Both Herod and the Magi seemed to know “who” the child is. Notice how the visitors didn’t say, “Where is he that will become the king?” “Where is he who has been born King?” Jesus is the king of the Jews already when he was born. He is king in the stable, the house, walking along the road and teaching. And most of all he is King as he hangs on the cross, with a sign above his head that also said “King of the Jews.”
And that’s the answer to the question “Why did he come?” He came to minister to people; to heal, them and feed them, but most of all to restore their relationship with God. Because of sin people deserve only God’s anger and punishment. Jesus, the King, came to pay the punishment by his suffering and death on the cross. And through faith, he rules in the hearts of those who believe in him.
When the right questions are asked and the correct answers given, a response is always required. This Epiphany text shows us responses too. Herod and his advisors didn’t respond in the right way, and they had the right answers even before the questions were asked. The Scribes and Pharisees knew where to find Jesus. But the text doesn’t say they went to see him. In fact, it says nothing at all, about how they reacted. They knew the answer but it seems as if their knowledge was only knowledge in the head, not knowledge of the heart.
We know all about Herod’s response. He knew when the child was born and sent His soldiers out to kill all the children of the proper age in Bethlehem. He sought to protect his own place on the throne. It wasn’t a response out of character for him either. He killed many that he saw as threats to him, even his ‘favorite’ wife and two of his sons.
It is the Wise Men who respond according to God’s will. After all they were ‘wise men’ right? What makes them wise is that they were led by the Holy Spirit to believe the correct answers to all the questions. They even understood that Jesus came for all people, the “for whom did he come?” question. They understood that the answer to that question was that the child they were seeking was for all people. When they found him, they rejoiced with “exceeding great joy,” joy born out of the realization that God sent a savior for them. They worshipped him, offered him valuable gifts and went on their way.
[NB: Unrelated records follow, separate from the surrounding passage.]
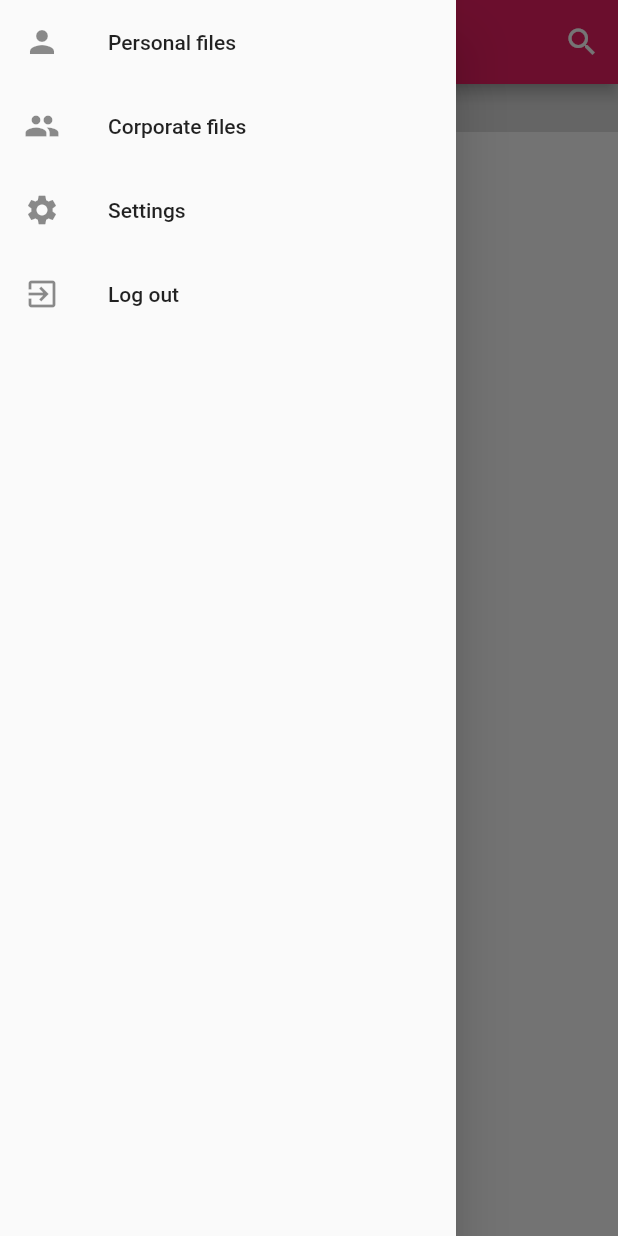
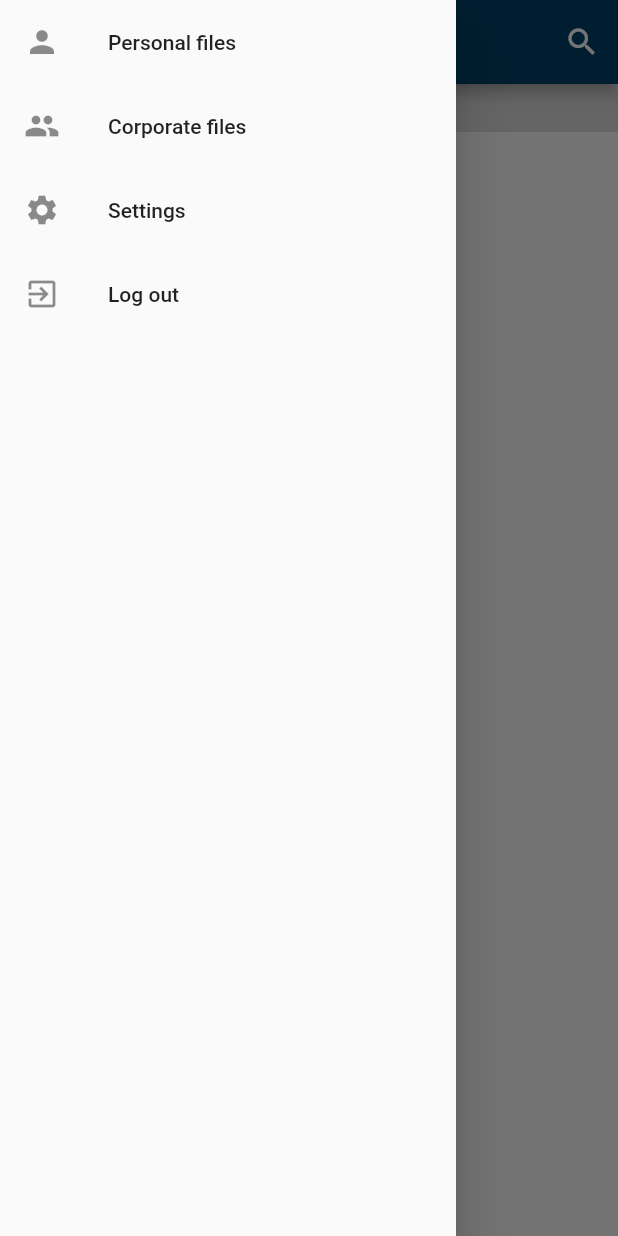
Before and after one commit to afterlogic/aurora-files-app-flutter, a Flutter app: the FilesAndroid screen opened by its route, with the side drawer open, on a phone screen of 412 x 824 dp. Run offline on Flutter 3.47's test engine with Material 2 defaults, Android fonts, the phone set to English and light mode, and no system bars; our stand-ins replace flutter_mobx, mobx, moor_flutter, shared_preferences, shimmer; missing offline and left inert: filesize; accounts and stored records are empty; generated files the repository leaves out were written again; network calls fail.

Commit message:
added pull to refresh + theme changes

```diff
--- a/lib/screens/files/files_android.dart
+++ b/lib/screens/files/files_android.dart
@@ -14,6 +14,8 @@ class FilesAndroid extends StatefulWidget {
 }
 
 class _FilesAndroidState extends State<FilesAndroid> {
+  final GlobalKey<RefreshIndicatorState> _refreshIndicatorKey =
+      new GlobalKey<RefreshIndicatorState>();
   final _filesState = FilesState();
 
   @override
@@ -78,7 +80,12 @@ class _FilesAndroidState extends State<FilesAndroid> {
           ],
         ),
         body: Observer(builder: (_) {
-          return Column(
+          return RefreshIndicator(
+            key: _refreshIndicatorKey,
+            color: Theme.of(context).primaryColor,
+            onRefresh: () =>
+                _filesState.onGetFiles(path: _filesState.currentPath),
+            child: Column(
               children: <Widget>[
                 Container(
                   width: double.infinity,
@@ -97,8 +104,11 @@ class _FilesAndroidState extends State<FilesAndroid> {
                     title: Text("Level Up"),
                     onTap: _filesState.onLevelUp,
                   ),
-              Expanded(child: _buildFiles(context, _filesState)),
+                Expanded(
+                  child: _buildFiles(context, _filesState),
+                ),
               ],
+            ),
           );
         }),
       ),
--- a/lib/themimg/material_theme.dart
+++ b/lib/themimg/material_theme.dart
@@ -3,8 +3,8 @@ import 'package:flutter/material.dart';
 class AppMaterialTheme {
   static final theme = ThemeData(
     brightness: Brightness.light,
-    primaryColor: Colors.pink,
-    accentColor: Colors.blue,
+    primaryColor: Color(0xFF004166),
+    accentColor: Color(0xFF72bbe4),
     errorColor: Colors.red[900],
     inputDecorationTheme: _inputTheme,
     buttonTheme: _buttonTheme,
```
Also changed, not shown: lib/screens/file_viewer/file_viewer_android.dart (+4 -3 lines). Lines whose indentation alone changed are shown as unchanged.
What’s our response? Well, often times we act as if our faith was simply in our heads. Our response to God’s love is dry and lifeless. We live as if the King of the Jews wasn’t our king at all. We stand with the Scribes and Pharisees knowing the truth but not allowing it to motivate us to action. Other times we push the king from our lives, preferring to be king for ourselves. And that’s were we’d always be, if it weren’t for the grace of God. Because of God’s working in our hearts through his Word and Sacraments, our response is different; our response is like that of those Wise Men of Old:
As they offered gifts most rare
At thy cradle, rude and bare,
So may we with holy joy,
Pure and free from sin’s alloy,
All our costliest treasures bring,
Christ, to thee, our heavenly king.
We worship the King, Jesus, born to die for our sin. We worship him with our hearts, lives and treasure.
This text brings many questions to our minds. God provides the answers through the guiding of the Holy Spirit. The answers tell us of his great love through his Son, Jesus Christ. And again through him we respond with “exceeding great joy.” Because of Jesus. Amen.
The peace of God that passes all understanding, keep your hearts and minds in Christ Jesus. Amen.